(Problem to solve) Return the full listing unchanged, excluding any images it contains.

(Available data)
****
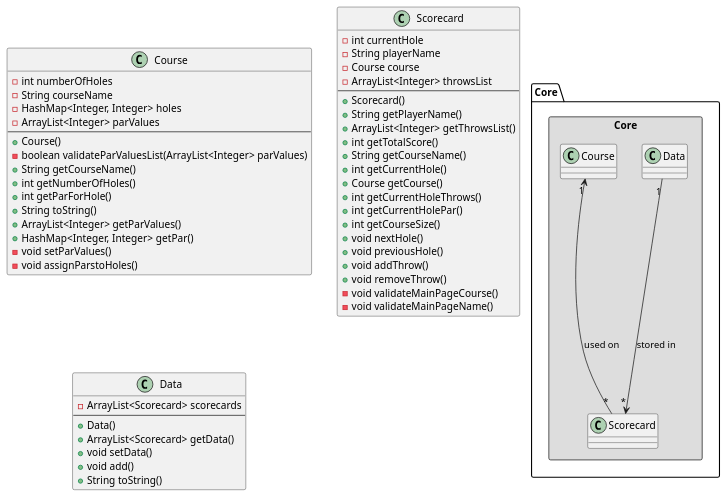
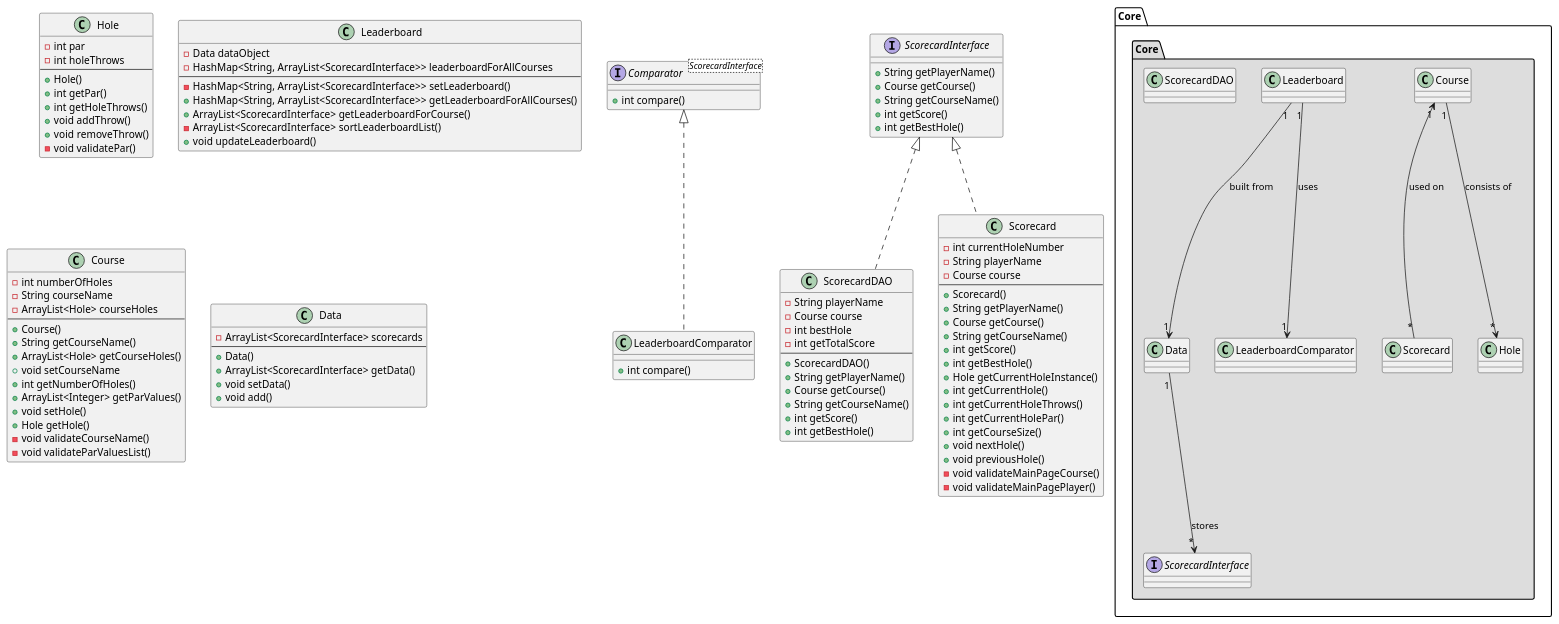
The diagram in docs/resources/diagramClass.plantuml (J0hans1/IT1901-DiscoGolf), drawn with PlantUML before and after one commit. The commit also changed 3 other files, not shown here.

First line of the commit message:
#103 Update PlantUML class-diagram for core module and add new .png

```diff
--- a/docs/resources/diagramClass.plantuml
+++ b/docs/resources/diagramClass.plantuml
@@ -1,60 +1,114 @@
 @startuml class
 
-package "Core.Core" <<rectangle>> #DDDDDD {
-    Data "1"-->"*" Scorecard : stored in
+package "Core.Core" <<folder>> #DDDDDD {
+    Data "1"-->"*" ScorecardInterface : stores
     Course "1"<--"*" Scorecard : used on
+    Course "1"-->"*" Hole : consists of
+    Leaderboard "1"-->"1" Data : built from
+    Leaderboard "1"-->"1" LeaderboardComparator : uses
+    class ScorecardDAO
+    interface ScorecardInterface
+}
+
+class Hole{
+    - int par
+    - int holeThrows
+    --
+    + Hole()
+    + int getPar()
+    + int getHoleThrows()
+    + void addThrow()
+    + void removeThrow()
+    - void validatePar()
+}
+
+class Leaderboard{
+    - Data dataObject
+    - HashMap<String, ArrayList<ScorecardInterface>> leaderboardForAllCourses
+    --
+    - HashMap<String, ArrayList<ScorecardInterface>> setLeaderboard()
+    + HashMap<String, ArrayList<ScorecardInterface>> getLeaderboardForAllCourses()
+    + ArrayList<ScorecardInterface> getLeaderboardForCourse()
+    - ArrayList<ScorecardInterface> sortLeaderboardList()
+    + void updateLeaderboard()
+}
+
+class LeaderboardComparator implements Comparator{
+    + int compare()
+}
+
+interface Comparator<ScorecardInterface>{
+    + int compare()
+}
+
+class ScorecardDAO implements ScorecardInterface{
+    - String playerName
+    - Course course
+    - int bestHole
+    - int getTotalScore
+    --
+    + ScorecardDAO()
+    + String getPlayerName()
+    + Course getCourse()
+    + String getCourseName()
+    + int getScore()
+    + int getBestHole()
+}
+
+interface ScorecardInterface {
+    + String getPlayerName()
+    + Course getCourse()
+    + String getCourseName()
+    + int getScore()
+    + int getBestHole()
+}
+
+Class Scorecard implements ScorecardInterface {
+    - int currentHoleNumber
+    - String playerName
+    - Course course
+    --
+    + Scorecard()
+    + String getPlayerName()
+    + Course getCourse()
+    + String getCourseName()
+    + int getScore()
+    + int getBestHole()
+    + Hole getCurrentHoleInstance()
+    + int getCurrentHole()
+    + int getCurrentHoleThrows()
+    + int getCurrentHolePar()
+    + int getCourseSize()
+    + void nextHole()
+    + void previousHole()
+    - void validateMainPageCourse()
+    - void validateMainPagePlayer()
 }
 
 class Course{   
     - int numberOfHoles
     - String courseName
-    - HashMap<Integer, Integer> holes
-    - ArrayList<Integer> parValues
+    - ArrayList<Hole> courseHoles
     --
     + Course()
-    - boolean validateParValuesList(ArrayList<Integer> parValues)
     + String getCourseName()
+    + ArrayList<Hole> getCourseHoles()
+    + void setCourseName
     + int getNumberOfHoles()
-    + int getParForHole()
-    + String toString()
     + ArrayList<Integer> getParValues()
-    + HashMap<Integer, Integer> getPar()
-    - void setParValues()
-    - void assignParstoHoles()
-}
-
-Class Scorecard {
-    - int currentHole
-    - String playerName
-    - Course course
-    - ArrayList<Integer> throwsList
-    --
-    + Scorecard()
-    + String getPlayerName()
-    + ArrayList<Integer> getThrowsList()
-    + int getTotalScore()
-    + String getCourseName()
-    + int getCurrentHole()
-    + Course getCourse()
-    + int getCurrentHoleThrows()
-    + int getCurrentHolePar()
-    + int getCourseSize()
-    + void nextHole()
-    + void previousHole()
-    + void addThrow()
-    + void removeThrow()
-    - void validateMainPageCourse()
-    - void validateMainPageName()
+    + void setHole()
+    + Hole getHole()
+    - void validateCourseName()
+    - void validateParValuesList()
 }
 
 Class Data {
-    - ArrayList<Scorecard> scorecards
+    - ArrayList<ScorecardInterface> scorecards
     --
     + Data()
-    + ArrayList<Scorecard> getData()
+    + ArrayList<ScorecardInterface> getData()
     + void setData()
     + void add()
-    + String toString()
 }
 
 @enduml
```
****
(Answer below)
The diagram in docs/resources/diagramClass.plantuml (J0hans1/IT1901-DiscoGolf), drawn with PlantUML before and after one commit. The commit also changed 3 other files, not shown here.

First line of the commit message:
#103 Update PlantUML class-diagram for core module and add new .png

```diff
--- a/docs/resources/diagramClass.plantuml
+++ b/docs/resources/diagramClass.plantuml
@@ -1,60 +1,114 @@
 @startuml class
 
-package "Core.Core" <<rectangle>> #DDDDDD {
-    Data "1"-->"*" Scorecard : stored in
+package "Core.Core" <<folder>> #DDDDDD {
+    Data "1"-->"*" ScorecardInterface : stores
     Course "1"<--"*" Scorecard : used on
+    Course "1"-->"*" Hole : consists of
+    Leaderboard "1"-->"1" Data : built from
+    Leaderboard "1"-->"1" LeaderboardComparator : uses
+    class ScorecardDAO
+    interface ScorecardInterface
+}
+
+class Hole{
+    - int par
+    - int holeThrows
+    --
+    + Hole()
+    + int getPar()
+    + int getHoleThrows()
+    + void addThrow()
+    + void removeThrow()
+    - void validatePar()
+}
+
+class Leaderboard{
+    - Data dataObject
+    - HashMap<String, ArrayList<ScorecardInterface>> leaderboardForAllCourses
+    --
+    - HashMap<String, ArrayList<ScorecardInterface>> setLeaderboard()
+    + HashMap<String, ArrayList<ScorecardInterface>> getLeaderboardForAllCourses()
+    + ArrayList<ScorecardInterface> getLeaderboardForCourse()
+    - ArrayList<ScorecardInterface> sortLeaderboardList()
+    + void updateLeaderboard()
+}
+
+class LeaderboardComparator implements Comparator{
+    + int compare()
+}
+
+interface Comparator<ScorecardInterface>{
+    + int compare()
+}
+
+class ScorecardDAO implements ScorecardInterface{
+    - String playerName
+    - Course course
+    - int bestHole
+    - int getTotalScore
+    --
+    + ScorecardDAO()
+    + String getPlayerName()
+    + Course getCourse()
+    + String getCourseName()
+    + int getScore()
+    + int getBestHole()
+}
+
+interface ScorecardInterface {
+    + String getPlayerName()
+    + Course getCourse()
+    + String getCourseName()
+    + int getScore()
+    + int getBestHole()
+}
+
+Class Scorecard implements ScorecardInterface {
+    - int currentHoleNumber
+    - String playerName
+    - Course course
+    --
+    + Scorecard()
+    + String getPlayerName()
+    + Course getCourse()
+    + String getCourseName()
+    + int getScore()
+    + int getBestHole()
+    + Hole getCurrentHoleInstance()
+    + int getCurrentHole()
+    + int getCurrentHoleThrows()
+    + int getCurrentHolePar()
+    + int getCourseSize()
+    + void nextHole()
+    + void previousHole()
+    - void validateMainPageCourse()
+    - void validateMainPagePlayer()
 }
 
 class Course{   
     - int numberOfHoles
     - String courseName
-    - HashMap<Integer, Integer> holes
-    - ArrayList<Integer> parValues
+    - ArrayList<Hole> courseHoles
     --
     + Course()
-    - boolean validateParValuesList(ArrayList<Integer> parValues)
     + String getCourseName()
+    + ArrayList<Hole> getCourseHoles()
+    + void setCourseName
     + int getNumberOfHoles()
-    + int getParForHole()
-    + String toString()
     + ArrayList<Integer> getParValues()
-    + HashMap<Integer, Integer> getPar()
-    - void setParValues()
-    - void assignParstoHoles()
-}
-
-Class Scorecard {
-    - int currentHole
-    - String playerName
-    - Course course
-    - ArrayList<Integer> throwsList
-    --
-    + Scorecard()
-    + String getPlayerName()
-    + ArrayList<Integer> getThrowsList()
-    + int getTotalScore()
-    + String getCourseName()
-    + int getCurrentHole()
-    + Course getCourse()
-    + int getCurrentHoleThrows()
-    + int getCurrentHolePar()
-    + int getCourseSize()
-    + void nextHole()
-    + void previousHole()
-    + void addThrow()
-    + void removeThrow()
-    - void validateMainPageCourse()
-    - void validateMainPageName()
+    + void setHole()
+    + Hole getHole()
+    - void validateCourseName()
+    - void validateParValuesList()
 }
 
 Class Data {
-    - ArrayList<Scorecard> scorecards
+    - ArrayList<ScorecardInterface> scorecards
     --
     + Data()
-    + ArrayList<Scorecard> getData()
+    + ArrayList<ScorecardInterface> getData()
     + void setData()
     + void add()
-    + String toString()
 }
 
 @enduml
```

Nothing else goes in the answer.